Shane: One of the things we talk about in Best-Self Management is that we’re borrowing a lot from Maslow’s hierarchy of needs, and the process of a human being realizing their full potential. Realizing our full potential as a fully developed adult human being is not an easy task. And it doesn’t just happen by default.
The way we think about these retreats is that it’s an opportunity to create an emotional renewal for everybody, and peak experiences. Maslow talked a lot about the necessity of peak experiences to achieve a level of self-actualization and self-realization. That’s really how we think about these retreats. It’s almost a happy excuse to create peak experiences for people in that company that reconnect us to our deeper passion.
At these retreats, we experience growth, high levels of vulnerability, and connection with each other. It’s pretty magical what happens. We’re going to get into how we think about the ROI, because they’re not cheap. It’s definitely a budget item that we take into account, yet the return is so vast on them.
David: For our business-focused outcomes that we do at these retreats, whether its a company-wide retreat or a leadership retreat, we are setting goals, we’re talking strategy, we are doing those business-oriented things that you would typically do if you took a team meeting, or you take once a quarter to get out of the office.
But we’re taking it to the next level. My belief is that when we get out of the rhythm of our day-to-day experiences, it snaps you into a more heightened state of awareness. We’re more strategic, innovative, and future ways of thinking are possible…
Discovering your full potential doesn’t just divinely happen on its own. At 15Five, we feel strongly that company retreats provide the opportunity to level up your growth and foster healthy connections that people need to become their true best selves.

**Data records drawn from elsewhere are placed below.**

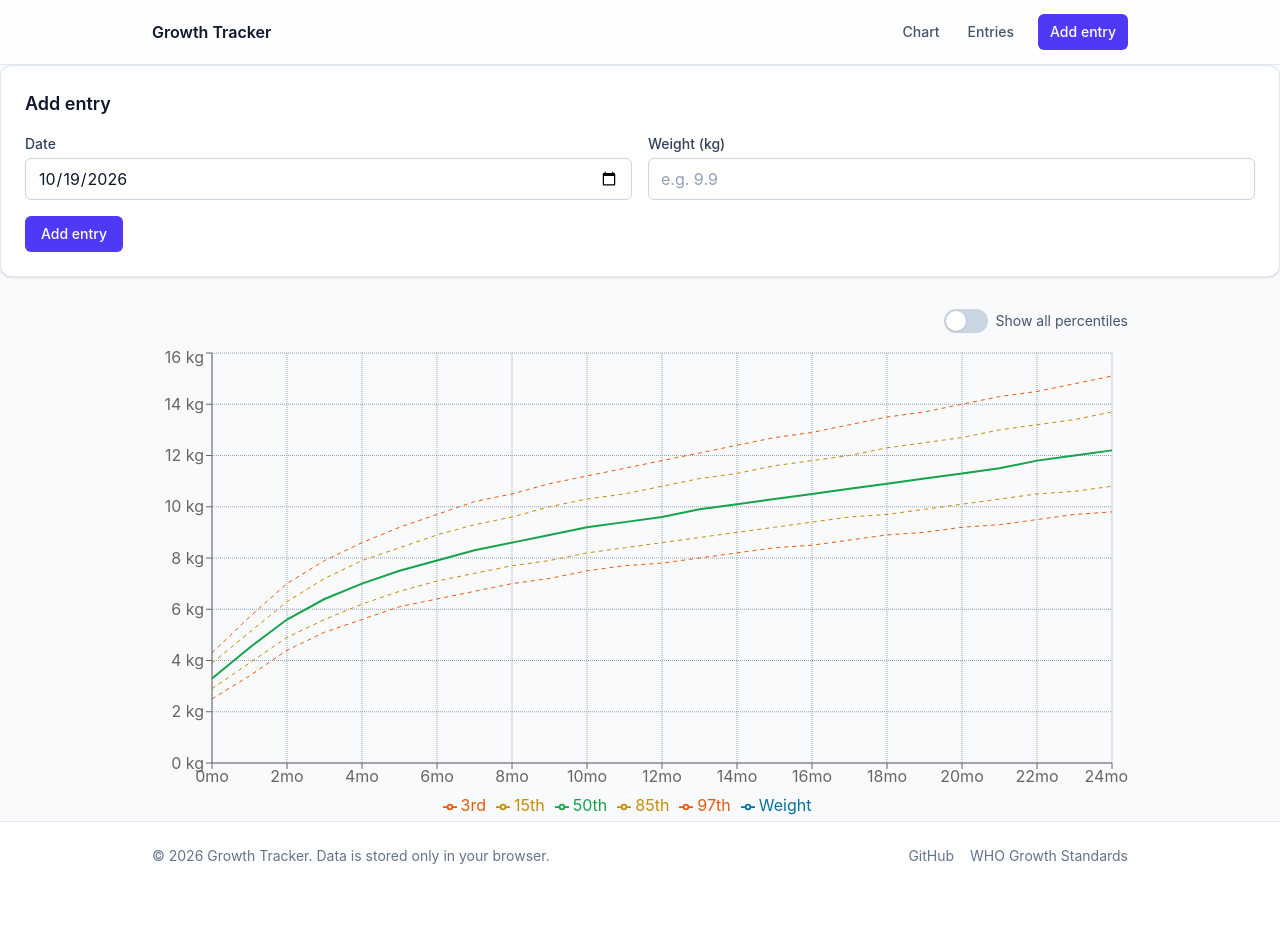
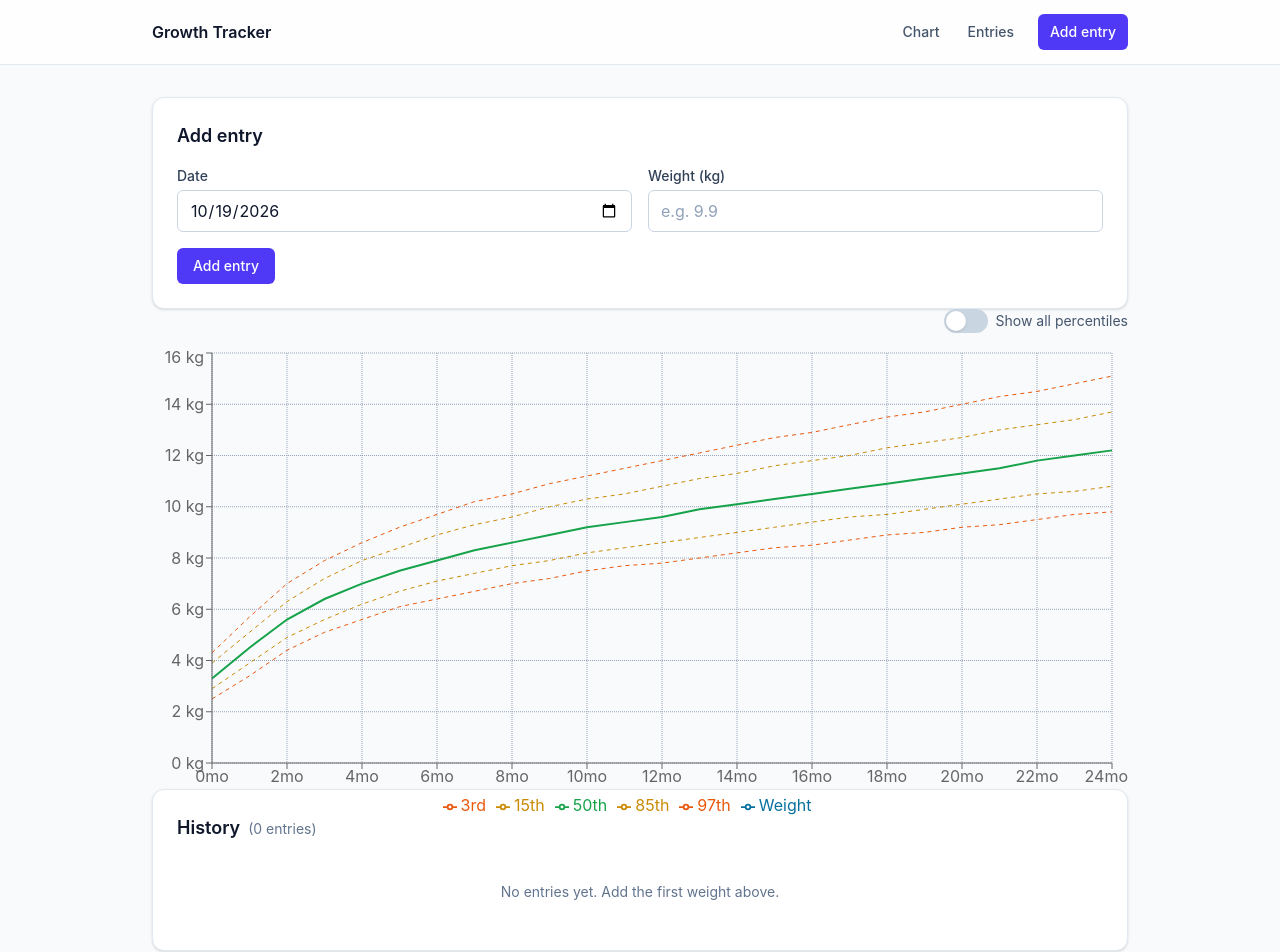
Before and after one commit to senyth/baby-weight-tracker, a React (Vite) app: page / in a window 1280 px wide. Shown: the top 952 px of the page. Before the commit the page ends 890 px from the top, so only its background shows below. Built offline with nearby package versions, Linux system fonts and the light colour scheme.

Commit message:
add weight history and delete weight feature

```diff
--- a/src/App.tsx
+++ b/src/App.tsx
@@ -8,6 +8,7 @@ import type { Child } from './types/Child';
 import { whoWeightForAgeBoys } from './data/whoWeightForAgeBoys';
 import { useMemo } from 'react';
 import { buildChartData } from './lib/buildChartData';
+import WeightHistory from './components/WeightHistory';
 
 const child: Child = {
   id: "child-1",
@@ -17,7 +18,7 @@ const child: Child = {
 };
 
 export default function App() {
-  const { weights, add } = useWeights();
+  const { weights, add, remove } = useWeights();
 
   // const table = child.gender === "M" ? whoWeightForAgeBoys : whoWeightForAgeGirls;
   const table = whoWeightForAgeBoys;
@@ -28,13 +29,18 @@ export default function App() {
   return (
     <div className="flex min-h-screen flex-col bg-slate-50 text-slate-900">
     <Header />
-    <WeightForm
-      onAdd={add}
-      dateOfBirth={child.dateOfBirth}
-      existingDates={weights.map(e => e.date)}
-    />
     <main className="mx-auto w-full max-w-5xl flex-1 px-4 py-8 sm:px-6">
+      <WeightForm
+        onAdd={add}
+        dateOfBirth={child.dateOfBirth}
+        existingDates={weights.map(e => e.date)}
+      />
       <WeightChart data={data} />
+      <WeightHistory
+        weights={weights}
+        dateOfBirth={child.dateOfBirth}
+        onRemove={remove}
+      />
     </main>
     <Footer />
     </div>
--- /dev/null
+++ b/src/components/WeightHistory.tsx
@@ -0,0 +1,100 @@
+import { useMemo } from "react";
+import type { Weight } from "../types/Weight";
+import { formatDate } from "../lib/formatDate";
+import { ageInMonths, formatAge } from "../lib/age";
+
+interface WeightHistoryProps {
+  weights: Weight[];
+  dateOfBirth: string;
+  onRemove: (id: string) => void;
+}
+
+export default function WeightHistory({ weights, dateOfBirth, onRemove }: WeightHistoryProps) {
+  const rows = useMemo(() => {
+    const ascending = [...weights].sort((a, b) => a.date.localeCompare(b.date));
+    return ascending
+      .map((entry, i) => ({
+        ...entry,
+        age: formatAge(ageInMonths(dateOfBirth, entry.date)),
+        delta: i === 0 ? null : entry.weightKg - ascending[i - 1].weightKg,
+      }))
+      .reverse();
+  }, [weights, dateOfBirth]);
+
+  function handleRemove(id: string, date: string) {
+    if (window.confirm(`Delete the entry from ${formatDate(date)}?`)) {
+      onRemove(id);
+    }
+  }
+
+  return (
+    <section
+      id="entries"
+      className="rounded-xl border border-slate-200 bg-white p-4 shadow-sm sm:p-6"
+    >
+      <h2 className="mb-4 text-lg font-semibold text-slate-900">
+        History
+        <span className="ml-2 text-sm font-normal text-slate-500">
+          ({rows.length} {rows.length === 1 ? "entry" : "entries"})
+        </span>
+      </h2>
+
+      {rows.length === 0 ? (
+        <p className="py-6 text-center text-sm text-slate-500">
+          No entries yet. Add the first weight above.
+        </p>
+      ) : (
+        <div className="overflow-x-auto">
+          <table className="w-full text-left text-sm">
+            <thead>
+              <tr className="border-b border-slate-200 text-slate-500">
+                <th scope="col" className="py-2 pr-4 font-medium">Date</th>
+                <th scope="col" className="py-2 pr-4 font-medium">Age</th>
+                <th scope="col" className="py-2 pr-4 text-right font-medium">Weight</th>
+                <th scope="col" className="py-2 pr-4 text-right font-medium">Change</th>
+                <th scope="col" className="py-2 text-right font-medium">
+                  <span className="sr-only">Actions</span>
+                </th>
+              </tr>
+            </thead>
+            <tbody>
+              {rows.map(row => (
+                <tr key={row.id} className="border-b border-slate-100 last:border-0">
+                  <td className="py-3 pr-4 text-slate-900">{formatDate(row.date)}</td>
+                  <td className="py-3 pr-4 text-slate-600">{row.age}</td>
+                  <td className="py-3 pr-4 text-right font-medium text-slate-900">
+                    {row.weightKg.toFixed(2)} kg
+                  </td>
+                  <td className="py-3 pr-4 text-right">
+                    {row.delta === null ? (
+                      <span className="text-slate-400">—</span>
+                    ) : (
+                      <span
+                        className={
+                          row.delta >= 0 ? "text-green-700" : "text-red-700"
+                        }
+                      >
+                        {row.delta >= 0 ? "+" : "−"}
+                        {Math.abs(row.delta).toFixed(2)} kg
+                      </span>
+                    )}
+                  </td>
+                  <td className="py-3 text-right">
+                    <button
+                      type="button"
+                      onClick={() => handleRemove(row.id, row.date)}
+                      aria-label={`Delete entry from ${formatDate(row.date)}`}
+                      className="rounded-md px-2 py-1 text-slate-500 transition hover:bg-red-50 hover:text-red-700 focus:outline-none focus-visible:ring-2 focus-visible:ring-red-500"
+                    >
+                      Delete
+                    </button>
+                  </td>
+                </tr>
+              ))}
+            </tbody>
+          </table>
+        </div>
+      )}
+    </section>
+  );
+}
--- /dev/null
+++ b/src/lib/age.ts
@@ -0,0 +1,12 @@
+const MS_PER_MONTH = 1000 * 60 * 60 * 24 * 30.4375;
+
+export const ageInMonths = (dateOfBirth: string, date: string) =>
+  (new Date(date).getTime() - new Date(dateOfBirth).getTime()) / MS_PER_MONTH;
+
+export function formatAge(months: number) {
+  const whole = Math.floor(months);
+  if (whole < 12) return `${whole} mo`;
+  const years = Math.floor(whole / 12);
+  const rest = whole % 12;
+  return rest === 0 ? `${years} yr` : `${years} yr ${rest} mo`;
+}
```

A retreat layered with emotional renewal and peak experiences (necessities in achieving self-actualization according to Abraham Maslow) can make incredible impacts in your company’s culture and overall success.
We see retreats as a way to strengthen a company’s culture and values. Success here involves many factors, such as choosing an inspiring location, creating effective content, facilitating deeper connections on the team, and delivering peak experiences along with time afterwards for integration.
Discover how you can plan and executive your next company retreat by listening to tips from David and myself here!
Shane Metcalf is a keynote speaker on building a world class workplace and one of the world’s leading pioneers in the space of cultural engineering and positive psychology. His insights have been featured in Inc, Fast Company, Washington Post, and Tech Crunch. As the Co-founder of 15Five, Shane and his team support HR Executives with data-driven continuous performance management. 15Five has won numerous awards for their company culture, including the prestigious Inc Best Workplaces award, and is ranked #3 in the U.S. on GlassDoor. Follow Shane on Twitter and LinkedIN.
David Hassell is a business columnist, speaker, and serial entrepreneur who believes that when leaders institute cultural practices that support each person in being and becoming their best self, high performance and uncommon loyalty naturally result. As co-founder and CEO of 15Five, David created the science-inspired Best-Self Management methodology that helps leaders and managers address the hidden factors that stimulate sustainable growth and development – things like intrinsic motivation, growth mindset, strengths, and psychological safety in the workplace. David has been featured in The Wall Street Journal, Inc., Entrepreneur, Fast Company, and Wired. Follow him on Twitter @dhassell.